Electrical impulses enable the brain to communicate with the spinal cord, nerves, and muscles as well as within itself. Seizures may result when the brain’s electrical activity is disrupted.
Seizure disorders commonly begin in early childhood or in late adulthood. About 2% of adults have a seizure at some time during their life while two thirds of these people never have another one.
There are two types of seizures:
- Nonepileptic seizures are triggered (provoked) by a reversible disorder or a temporary condition that irritates the brain, such as an infection, a head injury, or a reaction to a drug. In children, a fever can trigger a nonepileptic seizure (called a febrile seizure). Epileptic seizures, conversely, have no apparent trigger and are unprovoked.
- Epileptic seizures conversely, have no apparent trigger and are unprovoked. Epileptic seizures are referred to as seizure disorders or epilepsy.
Epilepsy is the most common chronic brain disease and affects people of all ages.
More than 50 million people worldwide have epilepsy. In 2015, 1.2% of the US population or about 3.4 million people―3 million adults and 470,000 children―had active epilepsy.
Epilepsy is characterized by recurrent seizures that are brief episodes of involuntary movement.
These seizures are a result of excessive electrical discharges in a group of brain cells, and different parts of the brain can be the site of the discharges. Seizures vary in both severity and in frequency.

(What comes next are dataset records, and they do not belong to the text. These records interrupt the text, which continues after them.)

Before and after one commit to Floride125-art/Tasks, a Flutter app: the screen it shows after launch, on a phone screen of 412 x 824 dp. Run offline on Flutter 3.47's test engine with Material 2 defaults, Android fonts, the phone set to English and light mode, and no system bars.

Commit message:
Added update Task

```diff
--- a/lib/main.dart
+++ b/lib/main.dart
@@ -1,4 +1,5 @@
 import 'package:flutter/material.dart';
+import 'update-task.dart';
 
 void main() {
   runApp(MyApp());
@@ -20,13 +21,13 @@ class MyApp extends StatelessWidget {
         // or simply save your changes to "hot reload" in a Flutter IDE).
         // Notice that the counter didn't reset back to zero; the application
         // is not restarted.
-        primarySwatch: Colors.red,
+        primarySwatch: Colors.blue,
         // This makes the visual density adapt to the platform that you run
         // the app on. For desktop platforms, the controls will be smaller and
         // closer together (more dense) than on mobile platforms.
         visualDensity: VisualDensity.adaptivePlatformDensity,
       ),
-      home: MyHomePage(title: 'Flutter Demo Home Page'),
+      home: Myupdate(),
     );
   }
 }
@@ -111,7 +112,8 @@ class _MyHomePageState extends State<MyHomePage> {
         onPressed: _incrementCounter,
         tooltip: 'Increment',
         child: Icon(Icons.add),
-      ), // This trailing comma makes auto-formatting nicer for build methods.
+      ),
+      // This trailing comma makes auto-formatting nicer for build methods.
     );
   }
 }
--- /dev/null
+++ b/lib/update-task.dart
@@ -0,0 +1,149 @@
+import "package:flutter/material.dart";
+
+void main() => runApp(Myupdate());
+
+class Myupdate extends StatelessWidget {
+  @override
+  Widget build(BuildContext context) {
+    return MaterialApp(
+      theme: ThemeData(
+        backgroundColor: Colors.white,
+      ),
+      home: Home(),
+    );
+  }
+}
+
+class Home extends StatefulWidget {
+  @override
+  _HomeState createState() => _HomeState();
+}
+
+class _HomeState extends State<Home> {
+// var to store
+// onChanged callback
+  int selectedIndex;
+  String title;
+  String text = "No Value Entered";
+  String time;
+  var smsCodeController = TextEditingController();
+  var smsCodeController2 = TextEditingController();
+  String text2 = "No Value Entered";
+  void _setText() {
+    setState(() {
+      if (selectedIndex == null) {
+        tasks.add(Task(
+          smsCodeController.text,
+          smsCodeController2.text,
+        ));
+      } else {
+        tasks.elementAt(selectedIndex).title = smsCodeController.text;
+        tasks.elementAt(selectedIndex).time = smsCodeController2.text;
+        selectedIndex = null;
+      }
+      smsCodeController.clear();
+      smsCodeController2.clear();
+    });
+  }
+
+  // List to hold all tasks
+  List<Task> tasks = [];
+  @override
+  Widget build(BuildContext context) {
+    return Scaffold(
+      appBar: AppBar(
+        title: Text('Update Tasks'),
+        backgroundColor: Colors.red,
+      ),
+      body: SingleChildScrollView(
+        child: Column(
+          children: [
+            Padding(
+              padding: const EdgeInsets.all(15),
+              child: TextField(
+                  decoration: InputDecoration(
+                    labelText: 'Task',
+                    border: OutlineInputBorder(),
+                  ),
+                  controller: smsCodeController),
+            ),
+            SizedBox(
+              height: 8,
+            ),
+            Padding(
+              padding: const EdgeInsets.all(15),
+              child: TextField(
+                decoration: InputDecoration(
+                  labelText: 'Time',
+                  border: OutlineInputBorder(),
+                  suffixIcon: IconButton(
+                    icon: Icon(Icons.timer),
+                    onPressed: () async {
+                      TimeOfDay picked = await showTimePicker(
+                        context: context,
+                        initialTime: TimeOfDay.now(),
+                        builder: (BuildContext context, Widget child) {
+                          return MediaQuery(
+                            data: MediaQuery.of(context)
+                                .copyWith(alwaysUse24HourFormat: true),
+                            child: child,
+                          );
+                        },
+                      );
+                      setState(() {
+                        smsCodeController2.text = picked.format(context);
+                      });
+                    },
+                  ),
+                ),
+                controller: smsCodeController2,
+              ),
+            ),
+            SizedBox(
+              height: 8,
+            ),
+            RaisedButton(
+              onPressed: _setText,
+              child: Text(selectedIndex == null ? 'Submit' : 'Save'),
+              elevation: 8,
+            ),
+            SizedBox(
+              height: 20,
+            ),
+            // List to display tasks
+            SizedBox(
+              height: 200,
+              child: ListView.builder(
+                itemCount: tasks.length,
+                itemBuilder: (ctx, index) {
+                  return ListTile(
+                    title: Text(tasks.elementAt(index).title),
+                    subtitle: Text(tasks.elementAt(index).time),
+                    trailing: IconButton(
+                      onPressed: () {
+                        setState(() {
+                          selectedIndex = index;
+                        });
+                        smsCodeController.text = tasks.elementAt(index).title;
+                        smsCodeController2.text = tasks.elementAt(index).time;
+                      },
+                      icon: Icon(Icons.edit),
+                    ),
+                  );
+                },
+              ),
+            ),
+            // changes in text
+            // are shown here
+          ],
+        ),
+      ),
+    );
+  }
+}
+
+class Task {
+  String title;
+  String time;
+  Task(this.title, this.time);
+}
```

One of our research areas is on multiple neuronal dampening mechanisms. More specifically, we are looking at the activation of cys-loop receptors, including GABBA receptors and glycine receptors (allosterically and directly), and the activation of GIRK 1, P2X4, 2 channels and others. Each of these pathways provide inhibitory neurotransmission, which we are exploring to research a multi-mechanism approach in one therapeutic.